This is the best show I have seen in a very long time, and I'm thrilled its accessible on the web.

Respectfully, Allan Hunter
Author 'Stories we Need to Know: Reading Your Life Path in Literature' (Findhorn Press, 2008)

Anonymous's picture

Again, another nice

Again, another nice conversation with Mr. Menaker at the helm, and a nicely curated group of authors. however, you are not giving enough time for the authors to speak with each other. Why bring four authors together at the same time if you are essentially doing serial interviews with each? (It even appeared, at one point toward the end of his interview with Keith Gessen, that a comment by Sloane Crosley had been edited out.) This is a very appealing show, a winning format with an amiable host, but it would be a GREAT show if there was more time for the authors to mix up the conversation with each other. Mr. Menaker applies his considerable intelligence to making comparisons between the authors' works; however, he should also think about asking more questions to the entire group, fostering more dialogue -- or even debate -- among the participants, and not just in the final five minutes. He's got all the ingredients here for a lively and illuminating show, but the souffle has not quite risen. Please consider stirring the pot more. (or breaking more eggs -- whatever metaphor you prefer!)

Anonymous's picture

This episode is VERY

This episode is VERY disappointing. The level was quite mediocre. I was uninspired and bored. This felt like it was aimed at a "young," basically Oprah-ish, commercial audience. Unlike Episode 1 where all the writers had depth. I must thank you for Susan Choi. Thank you, thank you. I bought her book because of Titlepage and adored it. Brilliant.

Please. More interesting, challenging writers. Please.

Michaela's picture

I liked this programme,

I liked this programme, interensting, pleasure to listen to. It seemd to me much better than the previous one. Not retelling the content of the books but "just" discussing the topics, opinions, feelings, experience(s), structure, extracts,... Thanks.. M.

Anonymous's picture

I just love these

I just love these conversations. Bravo Titlepage. They're fascinating.

GaelickMan's picture

Fantastic! I loved Sloane's

Fantastic! I loved Sloane's charming story about the invisible friends -- she's sure to be a much-needed new David Sedaris -- and Julie's frankness and pop-up video history and Ceredwin's book sounds flat-out amazing. I was truly floored at how well-spoken and present she was when speaking about her work. Writers twice her age don’t have such poise. I would have liked more interaction between all of them but the focus on each author was also stimulating. It will be interesting to have this as a record of these four a year from now...
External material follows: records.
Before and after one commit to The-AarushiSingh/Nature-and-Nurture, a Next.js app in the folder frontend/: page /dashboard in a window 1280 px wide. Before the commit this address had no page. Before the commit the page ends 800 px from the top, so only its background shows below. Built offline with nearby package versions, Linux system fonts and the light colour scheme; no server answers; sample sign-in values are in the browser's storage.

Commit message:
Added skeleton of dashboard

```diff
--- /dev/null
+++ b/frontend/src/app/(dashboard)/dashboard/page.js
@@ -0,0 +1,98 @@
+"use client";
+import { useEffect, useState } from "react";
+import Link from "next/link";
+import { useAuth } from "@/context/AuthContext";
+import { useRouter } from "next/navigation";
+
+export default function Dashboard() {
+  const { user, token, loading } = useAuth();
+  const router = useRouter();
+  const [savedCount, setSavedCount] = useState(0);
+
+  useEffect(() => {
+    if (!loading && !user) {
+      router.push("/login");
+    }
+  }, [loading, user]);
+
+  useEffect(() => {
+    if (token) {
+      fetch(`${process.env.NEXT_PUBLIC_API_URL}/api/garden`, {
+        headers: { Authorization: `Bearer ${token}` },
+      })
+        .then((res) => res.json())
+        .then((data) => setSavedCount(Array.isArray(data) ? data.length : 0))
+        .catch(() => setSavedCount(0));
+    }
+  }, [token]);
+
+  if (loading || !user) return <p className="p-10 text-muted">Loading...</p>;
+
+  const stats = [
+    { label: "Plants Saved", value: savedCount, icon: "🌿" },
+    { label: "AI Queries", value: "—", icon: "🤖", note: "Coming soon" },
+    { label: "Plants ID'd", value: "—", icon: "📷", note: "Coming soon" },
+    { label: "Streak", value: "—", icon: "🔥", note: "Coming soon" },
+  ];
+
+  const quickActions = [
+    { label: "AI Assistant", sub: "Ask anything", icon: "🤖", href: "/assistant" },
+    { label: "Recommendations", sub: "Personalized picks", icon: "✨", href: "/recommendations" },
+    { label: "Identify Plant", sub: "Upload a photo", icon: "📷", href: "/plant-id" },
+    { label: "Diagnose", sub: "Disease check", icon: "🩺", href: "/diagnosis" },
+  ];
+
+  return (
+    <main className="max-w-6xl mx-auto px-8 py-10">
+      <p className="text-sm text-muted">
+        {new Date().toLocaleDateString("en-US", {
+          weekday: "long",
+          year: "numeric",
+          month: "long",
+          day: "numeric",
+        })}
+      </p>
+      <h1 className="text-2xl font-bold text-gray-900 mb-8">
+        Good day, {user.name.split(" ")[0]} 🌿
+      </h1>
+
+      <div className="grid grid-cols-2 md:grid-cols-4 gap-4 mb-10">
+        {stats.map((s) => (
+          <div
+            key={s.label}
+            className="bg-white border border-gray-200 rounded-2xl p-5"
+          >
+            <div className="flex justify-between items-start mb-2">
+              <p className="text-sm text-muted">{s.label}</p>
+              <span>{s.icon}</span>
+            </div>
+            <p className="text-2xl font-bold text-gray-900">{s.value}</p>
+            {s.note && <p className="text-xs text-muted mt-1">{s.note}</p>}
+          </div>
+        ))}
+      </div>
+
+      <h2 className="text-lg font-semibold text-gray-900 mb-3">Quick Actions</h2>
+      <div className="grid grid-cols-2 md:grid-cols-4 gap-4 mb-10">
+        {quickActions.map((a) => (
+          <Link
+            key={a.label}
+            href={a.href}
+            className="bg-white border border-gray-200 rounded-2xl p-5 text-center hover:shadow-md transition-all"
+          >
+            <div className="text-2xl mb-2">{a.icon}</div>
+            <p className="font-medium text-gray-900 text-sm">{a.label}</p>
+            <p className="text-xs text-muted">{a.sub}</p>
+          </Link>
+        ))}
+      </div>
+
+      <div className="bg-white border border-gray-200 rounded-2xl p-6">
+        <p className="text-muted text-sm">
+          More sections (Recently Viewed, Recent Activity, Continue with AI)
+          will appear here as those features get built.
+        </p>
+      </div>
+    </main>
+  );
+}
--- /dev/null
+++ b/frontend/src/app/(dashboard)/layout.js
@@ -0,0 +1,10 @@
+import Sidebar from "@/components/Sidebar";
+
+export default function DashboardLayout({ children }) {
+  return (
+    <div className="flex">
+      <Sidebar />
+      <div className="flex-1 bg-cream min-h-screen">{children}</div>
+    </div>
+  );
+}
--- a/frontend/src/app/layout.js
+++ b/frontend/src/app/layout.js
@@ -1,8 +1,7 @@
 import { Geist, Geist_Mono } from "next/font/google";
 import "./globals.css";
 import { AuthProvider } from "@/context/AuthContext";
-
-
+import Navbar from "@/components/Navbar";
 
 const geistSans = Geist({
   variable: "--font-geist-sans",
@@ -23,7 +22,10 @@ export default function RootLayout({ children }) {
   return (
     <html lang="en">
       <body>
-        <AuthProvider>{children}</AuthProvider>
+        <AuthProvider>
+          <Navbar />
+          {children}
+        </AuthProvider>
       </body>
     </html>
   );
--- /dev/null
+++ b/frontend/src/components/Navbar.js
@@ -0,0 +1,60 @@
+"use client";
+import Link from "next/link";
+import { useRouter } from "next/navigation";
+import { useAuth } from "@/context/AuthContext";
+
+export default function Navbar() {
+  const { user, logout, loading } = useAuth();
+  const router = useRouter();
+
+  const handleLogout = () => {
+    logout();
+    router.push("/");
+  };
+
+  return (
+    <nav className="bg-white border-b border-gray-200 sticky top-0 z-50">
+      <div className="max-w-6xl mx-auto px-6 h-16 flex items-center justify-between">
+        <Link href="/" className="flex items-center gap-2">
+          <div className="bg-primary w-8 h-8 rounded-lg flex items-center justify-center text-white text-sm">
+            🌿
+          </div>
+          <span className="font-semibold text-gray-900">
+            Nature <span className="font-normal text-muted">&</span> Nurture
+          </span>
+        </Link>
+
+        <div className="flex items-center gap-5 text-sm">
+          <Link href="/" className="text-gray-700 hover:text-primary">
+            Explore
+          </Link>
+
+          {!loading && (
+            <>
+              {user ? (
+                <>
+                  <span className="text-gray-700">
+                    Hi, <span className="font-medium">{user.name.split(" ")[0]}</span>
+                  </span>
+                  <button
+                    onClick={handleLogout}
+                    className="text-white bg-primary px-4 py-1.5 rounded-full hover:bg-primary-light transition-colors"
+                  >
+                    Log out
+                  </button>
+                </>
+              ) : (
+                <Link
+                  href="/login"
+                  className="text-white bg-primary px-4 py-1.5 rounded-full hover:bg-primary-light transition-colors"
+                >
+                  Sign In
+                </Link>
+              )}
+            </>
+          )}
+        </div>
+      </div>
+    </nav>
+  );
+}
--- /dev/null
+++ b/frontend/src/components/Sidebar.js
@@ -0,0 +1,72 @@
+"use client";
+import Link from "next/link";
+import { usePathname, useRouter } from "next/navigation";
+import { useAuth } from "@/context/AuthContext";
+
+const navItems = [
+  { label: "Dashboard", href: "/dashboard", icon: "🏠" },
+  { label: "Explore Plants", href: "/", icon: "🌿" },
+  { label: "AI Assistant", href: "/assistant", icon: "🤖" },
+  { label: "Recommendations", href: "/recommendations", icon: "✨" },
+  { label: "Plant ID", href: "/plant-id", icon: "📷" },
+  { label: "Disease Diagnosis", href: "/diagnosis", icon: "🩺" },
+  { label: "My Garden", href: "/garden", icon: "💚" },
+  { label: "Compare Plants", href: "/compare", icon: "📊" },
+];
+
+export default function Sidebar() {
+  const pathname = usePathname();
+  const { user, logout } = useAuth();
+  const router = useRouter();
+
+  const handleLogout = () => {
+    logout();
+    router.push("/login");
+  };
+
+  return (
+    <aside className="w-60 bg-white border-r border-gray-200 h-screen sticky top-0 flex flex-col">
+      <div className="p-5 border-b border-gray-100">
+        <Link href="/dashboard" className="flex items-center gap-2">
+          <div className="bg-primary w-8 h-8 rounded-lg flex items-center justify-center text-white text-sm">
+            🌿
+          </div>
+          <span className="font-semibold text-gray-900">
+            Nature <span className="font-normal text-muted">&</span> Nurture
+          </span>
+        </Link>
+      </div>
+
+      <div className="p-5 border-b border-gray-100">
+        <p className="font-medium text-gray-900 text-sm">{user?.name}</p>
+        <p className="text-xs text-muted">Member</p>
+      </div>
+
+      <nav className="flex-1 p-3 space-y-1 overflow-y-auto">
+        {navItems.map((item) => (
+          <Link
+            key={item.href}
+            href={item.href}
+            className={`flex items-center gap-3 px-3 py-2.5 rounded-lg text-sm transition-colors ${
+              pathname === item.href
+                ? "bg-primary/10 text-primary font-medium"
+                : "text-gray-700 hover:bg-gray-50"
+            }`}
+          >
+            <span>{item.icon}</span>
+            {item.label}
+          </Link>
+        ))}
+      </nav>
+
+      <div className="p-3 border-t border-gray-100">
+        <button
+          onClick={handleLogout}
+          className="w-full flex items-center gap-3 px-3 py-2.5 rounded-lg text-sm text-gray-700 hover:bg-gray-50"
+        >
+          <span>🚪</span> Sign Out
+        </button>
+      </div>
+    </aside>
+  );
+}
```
WmAnthony's picture

Sloan finally gets her cake.

Sloan finally gets her cake. What will happen to her essaying? Good episode, and the seam appears to be that none of these writers were first-timers, per se, but their work spoke of postmodern firsts, and gasps, and revelations.